Makayla Clark gave little thought to the pain that was slowly gripping her right knee. As an athlete, she was used to the aches and pains that accompany daily workouts and game-time intensity. But as time wore on, the pain worsened. And after months of trying to tough it out, the pain led Makayla down an unexpected path.
Eight months after the pain emerged, Makayla went from sprinting on the basketball court to hobbling on crutches. A few weeks later, she was virtually immobilized. Her entire right leg became dead weight. In the blink of an eye, the once-active 12-year-old was battling constant, crippling pain.
The Search for Answers
Makayla's condition remained a mystery as her family consulted one specialist after another. Medications were prescribed. Support braces were fitted. Still, there was no sign of improvement.
"She was convinced she would never be active again," Karen said. "She was basically couch-bound."
After trying every treatment option outside of invasive surgery, Karen finally came across an answer.
She learned that Cara Hoffart, DO, and her team at Children’s Mercy specialize in treating kids with Makayla’s symptoms. She soon had a name for the cause – a little-known condition called amplified pain syndrome. The next thing they knew, the Iowa family was making the five-hour trek to Kansas City with hope for a cure.
Karen and Makayla learned two things during their first meeting with Dr. Hoffart – 1. Recovery was possible and 2. It would not be easy.
The Rehabilitation for Amplified Pain Syndromes (RAPS) program leads patients through three to four weeks of intense physical exercise to help restore mobility. No medications. No surgical procedures. Just retraining the body through tough physical work and emotional work and – once function is regained – curing the pain that led to their condition.
"Pain syndromes usually begin with a minor injury, and then a variety of factors such as stress and inactivity make the pain much worse and cause it to spread to other parts of the body," Dr. Hoffart said. "The best treatment is to get patients up and active to rebuild their strength."
Makayla was initially skeptical. She felt pain just sitting still. The thought of walking on a treadmill and bounding up staircases seemed ridiculous – and terrifying. But Dr. Hoffart and the RAPS team provided reassurance, and Makayla was soon ready to get to work.
Right away, Makayla was taking steps in a therapy pool. Once she could walk unsupported, the activities intensified.
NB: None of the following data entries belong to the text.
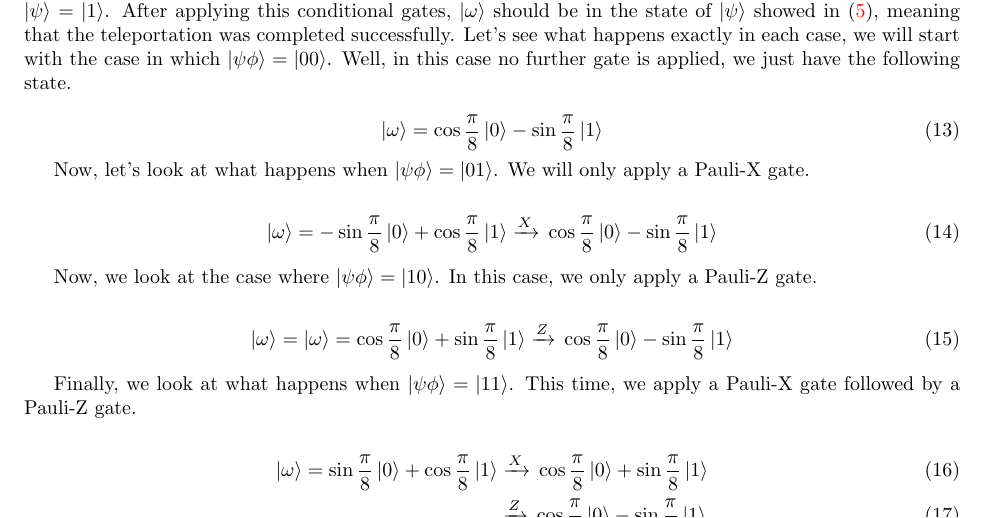
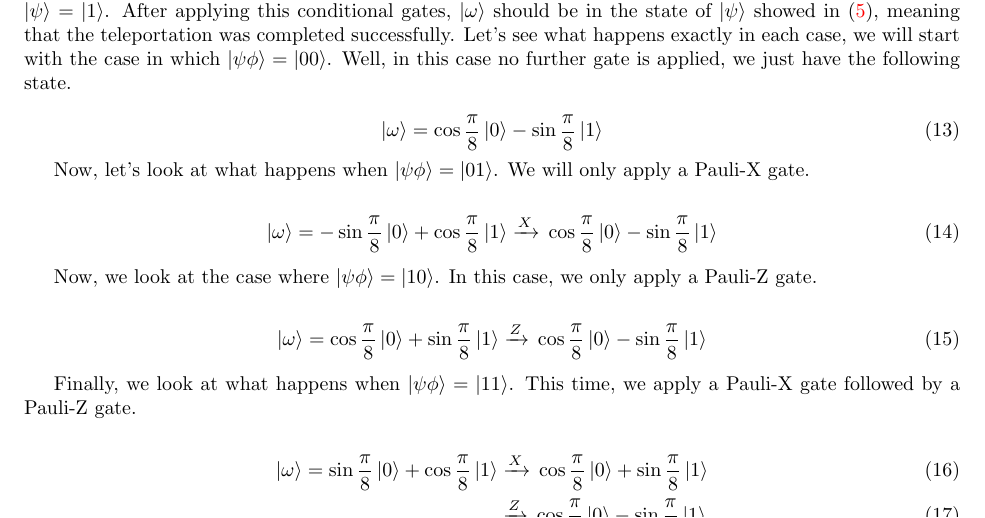
Before and after one commit to epelaaez/QuantumLibrary, a LaTeX paper (algorithms/teleportation/equations/teleportation_protocol_equations.tex): part of page 2 of 3, cut so that both start at the same text. Compiled offline with pdfLaTeX.

Commit message:
fix typo in LaTeX file

```diff
--- a/algorithms/teleportation/equations/teleportation_protocol_equations.tex
+++ b/algorithms/teleportation/equations/teleportation_protocol_equations.tex
@@ -94,7 +94,7 @@ Now, let's look at what happens when $\ket{\psi\phi}=\ket{01}$. We will only app
 Now, we look at the case where $\ket{\psi\phi}=\ket{10}$. In this case, we only apply a Pauli-Z gate.
 
 \begin{align} \label{third_case}
-    \ket{\omega}=\ket{\omega}&=\cos{\frac{\pi}{8}}\ket{0} + \sin{\frac{\pi}{8}}\ket{1} \Zto{} \cos{\frac{\pi}{8}}\ket{0} - \sin{\frac{\pi}{8}}\ket{1}
+    \ket{\omega}=\cos{\frac{\pi}{8}}\ket{0} + \sin{\frac{\pi}{8}}\ket{1} \Zto{} \cos{\frac{\pi}{8}}\ket{0} - \sin{\frac{\pi}{8}}\ket{1}
 \end{align}
 
 Finally, we look at what happens when $\ket{\psi\phi}=\ket{11}$. This time, we apply a Pauli-X gate followed by a Pauli-Z gate.
```
Also changed, not shown: algorithms/teleportation/equations/teleportation_protocol_equations.pdf.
From morning to evening she ran timed drills, carried weights, and practiced yoga. Her schedule also included group therapy sessions for added support.
At the end of her four-week program, Makayla was once again fully mobile. She still practices yoga at home and has her eyes set on making her school's volleyball team. These feats were unimaginable a matter of months ago. The hard work, she said, was well worth it.
"They would push you at times, but everyone was really encouraging," Makayla said. "We call the RAPS program a miracle."
At the start of Makayla's journey, her goal was to get back to her old self. Now that she's fully recovered, she feels she's left her old self behind.
"This is a brand new Makayla – better than old Makayla."